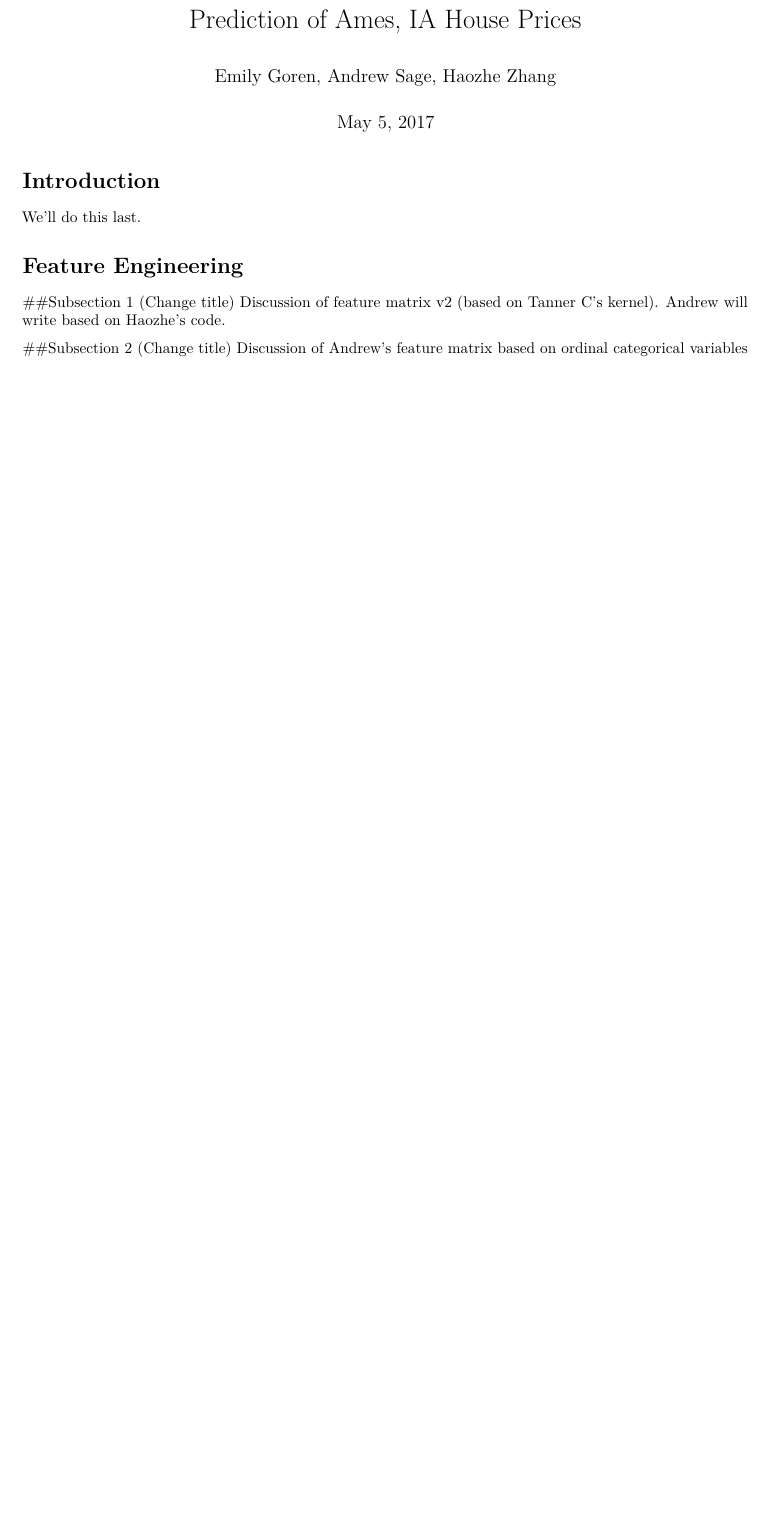
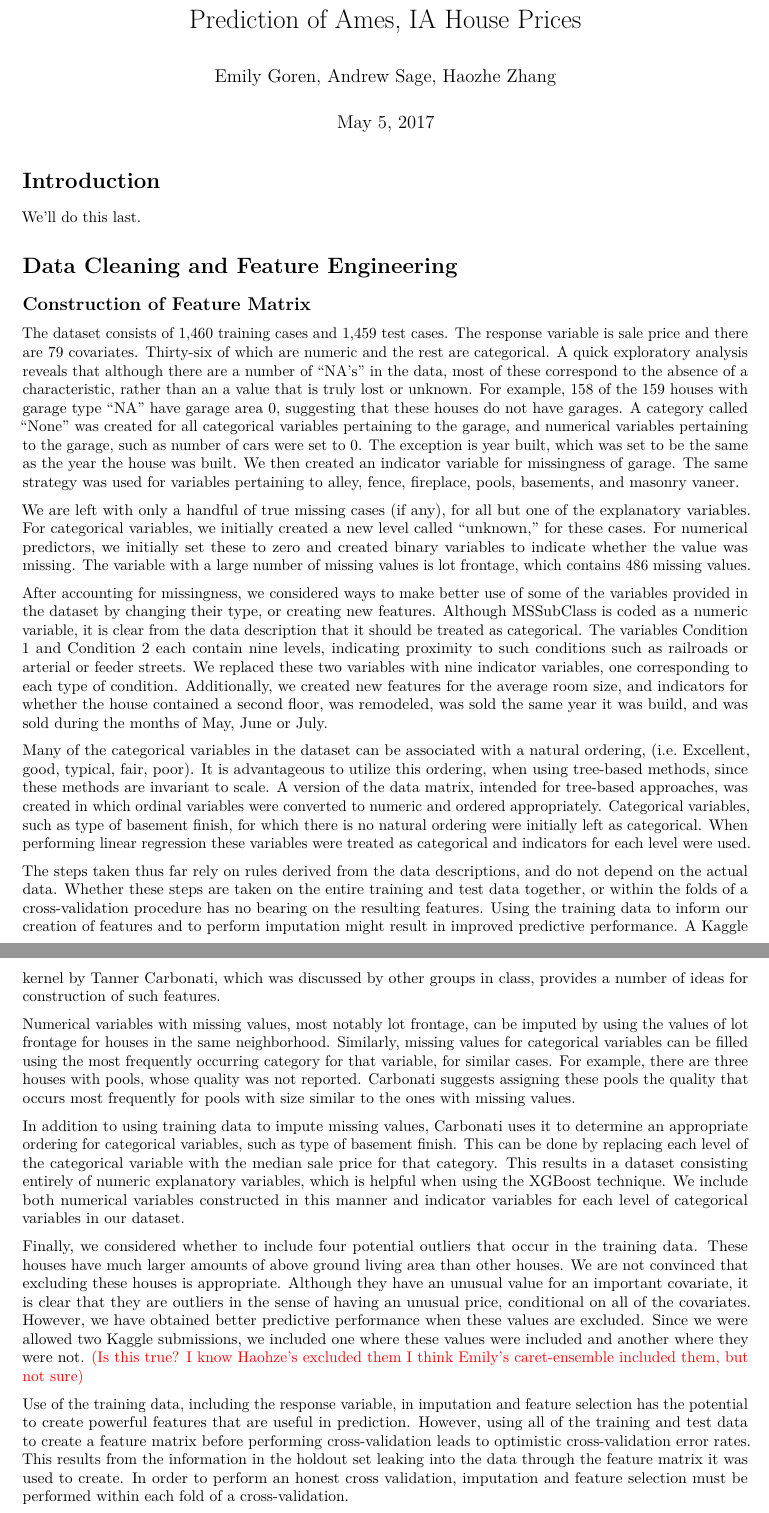
Before and after one commit to haozhestat/KaggleAmesHouse, an R Markdown document (Final Paper/602_Paper.Rmd): part of the page before the commit and two parts of pages 1 and 2 of 2 after it, the two joined at a grey line, cut so that both start at the same text, the shorter picture padded with empty space. Rendered offline with R 4.5, knitr and Pandoc, then LaTeX, with nearby package versions.

Commit message:
Feature matrix discussion.

```diff
--- a/Final Paper/602_Paper.Rmd
+++ b/Final Paper/602_Paper.Rmd
@@ -8,13 +8,27 @@ output: pdf_document
 
 We'll do this last.
 
-# Feature Engineering
+# Data Cleaning and Feature Engineering
 
-##Subsection 1 (Change title)
-Discussion of feature matrix v2 (based on Tanner C's kernel). Andrew will write based on Haozhe's code.
+## Construction of Feature Matrix
 
-##Subsection 2 (Change title)
-Discussion of Andrew's feature matrix based on ordinal categorical variables
+The dataset consists of 1,460 training cases and 1,459 test cases. The response variable is sale price and there are 79 covariates. Thirty-six of which are numeric and the rest are categorical. A quick exploratory analysis reveals that although there are a number of "NA's" in the data, most of these correspond to the absence of a characteristic, rather than an a value that is truly lost or unknown. For example, 158 of the 159 houses with garage type "NA" have garage area 0, suggesting that these houses do not have garages. A category called "None" was created for all categorical variables pertaining to the garage, and numerical variables pertaining to the garage, such as number of cars were set to 0. The exception is year built, which was set to be the same as the year the house was built. We then created an indicator variable for missingness of garage. The same strategy was used for variables pertaining to alley, fence, fireplace, pools, basements, and masonry vaneer.
+
+We are left with only a handful of true missing cases (if any), for all but one of the explanatory variables. For categorical variables, we initially created a new level called "unknown," for these cases. For numerical predictors, we initially set these to zero and created binary variables to indicate whether the value was missing. The variable with a large number of missing values is lot frontage, which contains 486 missing values.
+
+After accounting for missingness, we considered ways to make better use of some of the variables provided in the dataset by changing their type, or creating new features. Although MSSubClass is coded as a numeric variable, it is clear from the data description that it should be treated as categorical. The variables Condition 1 and Condition 2 each contain nine levels, indicating proximity to such conditions such as railroads or arterial or feeder streets. We replaced these two variables with nine indicator variables, one corresponding to each type of condition. Additionally, we created new features for the average room size, and indicators for whether the house contained a second floor, was remodeled, was sold the same year it was build, and was sold during the months of May, June or July.
+
+Many of the categorical variables in the dataset can be associated with a natural ordering, (i.e. Excellent, good, typical, fair, poor).  It is advantageous to utilize this ordering, when using tree-based methods, since these methods are invariant to scale. A version of the data matrix, intended for tree-based approaches, was created in which ordinal variables were converted to numeric and ordered appropriately. Categorical variables, such as type of basement finish, for which there is no natural ordering were initially left as categorical. When performing linear regression these variables were treated as categorical and indicators for each level were used.
+
+The steps taken thus far rely on rules derived from the data descriptions, and do not depend on the actual data. Whether these steps are taken on the entire training and test data together, or within the folds of a cross-validation procedure has no bearing on the resulting features. Using the training data to inform our creation of features and to perform imputation might result in improved predictive performance. A Kaggle kernel by Tanner Carbonati, which was discussed by other groups in class, provides a number of ideas for construction of such features.
+
+Numerical variables with missing values, most notably lot frontage, can be imputed by using the values of lot frontage for houses in the same neighborhood. Similarly, missing values for categorical variables can be filled using the most frequently occurring category for that variable, for similar cases. For example, there are three houses with pools, whose quality was not reported. Carbonati suggests assigning these pools the quality that occurs most frequently for pools with size similar to the ones with missing values.
+
+In addition to using training data to impute missing values, Carbonati uses it to determine an appropriate ordering for categorical variables, such as type of basement finish. This can be done by replacing each level of the categorical variable with the median sale price for that category. This results in a dataset consisting entirely of numeric explanatory variables, which is helpful when using the XGBoost technique. We include both numerical variables constructed in this manner and indicator variables for each level of categorical variables in our dataset.
+
+Finally, we considered whether to include four potential outliers that occur in the training data. These houses have much larger amounts of above ground living area than other houses. We are not convinced that excluding these houses is appropriate. Although they have an unusual value for an important covariate, it is clear that they are outliers in the sense of having an unusual price, conditional on all of the covariates. However, we have obtained better predictive performance when these values are excluded. Since we were allowed two Kaggle submissions, we included one where these values were included and another where they were not. \textcolor{red}{(Is this true? I know Haohze's excluded them I think Emily's caret-ensemble included them, but not sure)}
+
+Use of the training data, including the response variable, in imputation and feature selection has the potential to create powerful features that are useful in prediction. However, using all of the training and test data to create a feature matrix before performing cross-validation leads to optimistic cross-validation error rates. This results from the information in the holdout set leaking into the data through the feature matrix it was used to create. In order to perform an honest cross validation, imputation and feature selection must be performed within each fold of a cross-validation.
 
 ##Subsection 3 (Change title)
 Discussion of Emily's feature matrices and honest cross-validation procedure
```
- - -
INSTRUCTIONS TO FOLLOW:
When a record holds a picture, leave that picture out; copy the rest verbatim.

SOLUTION FOR THIS TASK:
Before and after one commit to haozhestat/KaggleAmesHouse, an R Markdown document (Final Paper/602_Paper.Rmd): part of the page before the commit and two parts of pages 1 and 2 of 2 after it, the two joined at a grey line, cut so that both start at the same text, the shorter picture padded with empty space. Rendered offline with R 4.5, knitr and Pandoc, then LaTeX, with nearby package versions.

Commit message:
Feature matrix discussion.

```diff
--- a/Final Paper/602_Paper.Rmd
+++ b/Final Paper/602_Paper.Rmd
@@ -8,13 +8,27 @@ output: pdf_document
 
 We'll do this last.
 
-# Feature Engineering
+# Data Cleaning and Feature Engineering
 
-##Subsection 1 (Change title)
-Discussion of feature matrix v2 (based on Tanner C's kernel). Andrew will write based on Haozhe's code.
+## Construction of Feature Matrix
 
-##Subsection 2 (Change title)
-Discussion of Andrew's feature matrix based on ordinal categorical variables
+The dataset consists of 1,460 training cases and 1,459 test cases. The response variable is sale price and there are 79 covariates. Thirty-six of which are numeric and the rest are categorical. A quick exploratory analysis reveals that although there are a number of "NA's" in the data, most of these correspond to the absence of a characteristic, rather than an a value that is truly lost or unknown. For example, 158 of the 159 houses with garage type "NA" have garage area 0, suggesting that these houses do not have garages. A category called "None" was created for all categorical variables pertaining to the garage, and numerical variables pertaining to the garage, such as number of cars were set to 0. The exception is year built, which was set to be the same as the year the house was built. We then created an indicator variable for missingness of garage. The same strategy was used for variables pertaining to alley, fence, fireplace, pools, basements, and masonry vaneer.
+
+We are left with only a handful of true missing cases (if any), for all but one of the explanatory variables. For categorical variables, we initially created a new level called "unknown," for these cases. For numerical predictors, we initially set these to zero and created binary variables to indicate whether the value was missing. The variable with a large number of missing values is lot frontage, which contains 486 missing values.
+
+After accounting for missingness, we considered ways to make better use of some of the variables provided in the dataset by changing their type, or creating new features. Although MSSubClass is coded as a numeric variable, it is clear from the data description that it should be treated as categorical. The variables Condition 1 and Condition 2 each contain nine levels, indicating proximity to such conditions such as railroads or arterial or feeder streets. We replaced these two variables with nine indicator variables, one corresponding to each type of condition. Additionally, we created new features for the average room size, and indicators for whether the house contained a second floor, was remodeled, was sold the same year it was build, and was sold during the months of May, June or July.
+
+Many of the categorical variables in the dataset can be associated with a natural ordering, (i.e. Excellent, good, typical, fair, poor).  It is advantageous to utilize this ordering, when using tree-based methods, since these methods are invariant to scale. A version of the data matrix, intended for tree-based approaches, was created in which ordinal variables were converted to numeric and ordered appropriately. Categorical variables, such as type of basement finish, for which there is no natural ordering were initially left as categorical. When performing linear regression these variables were treated as categorical and indicators for each level were used.
+
+The steps taken thus far rely on rules derived from the data descriptions, and do not depend on the actual data. Whether these steps are taken on the entire training and test data together, or within the folds of a cross-validation procedure has no bearing on the resulting features. Using the training data to inform our creation of features and to perform imputation might result in improved predictive performance. A Kaggle kernel by Tanner Carbonati, which was discussed by other groups in class, provides a number of ideas for construction of such features.
+
+Numerical variables with missing values, most notably lot frontage, can be imputed by using the values of lot frontage for houses in the same neighborhood. Similarly, missing values for categorical variables can be filled using the most frequently occurring category for that variable, for similar cases. For example, there are three houses with pools, whose quality was not reported. Carbonati suggests assigning these pools the quality that occurs most frequently for pools with size similar to the ones with missing values.
+
+In addition to using training data to impute missing values, Carbonati uses it to determine an appropriate ordering for categorical variables, such as type of basement finish. This can be done by replacing each level of the categorical variable with the median sale price for that category. This results in a dataset consisting entirely of numeric explanatory variables, which is helpful when using the XGBoost technique. We include both numerical variables constructed in this manner and indicator variables for each level of categorical variables in our dataset.
+
+Finally, we considered whether to include four potential outliers that occur in the training data. These houses have much larger amounts of above ground living area than other houses. We are not convinced that excluding these houses is appropriate. Although they have an unusual value for an important covariate, it is clear that they are outliers in the sense of having an unusual price, conditional on all of the covariates. However, we have obtained better predictive performance when these values are excluded. Since we were allowed two Kaggle submissions, we included one where these values were included and another where they were not. \textcolor{red}{(Is this true? I know Haohze's excluded them I think Emily's caret-ensemble included them, but not sure)}
+
+Use of the training data, including the response variable, in imputation and feature selection has the potential to create powerful features that are useful in prediction. However, using all of the training and test data to create a feature matrix before performing cross-validation leads to optimistic cross-validation error rates. This results from the information in the holdout set leaking into the data through the feature matrix it was used to create. In order to perform an honest cross validation, imputation and feature selection must be performed within each fold of a cross-validation.
 
 ##Subsection 3 (Change title)
 Discussion of Emily's feature matrices and honest cross-validation procedure
```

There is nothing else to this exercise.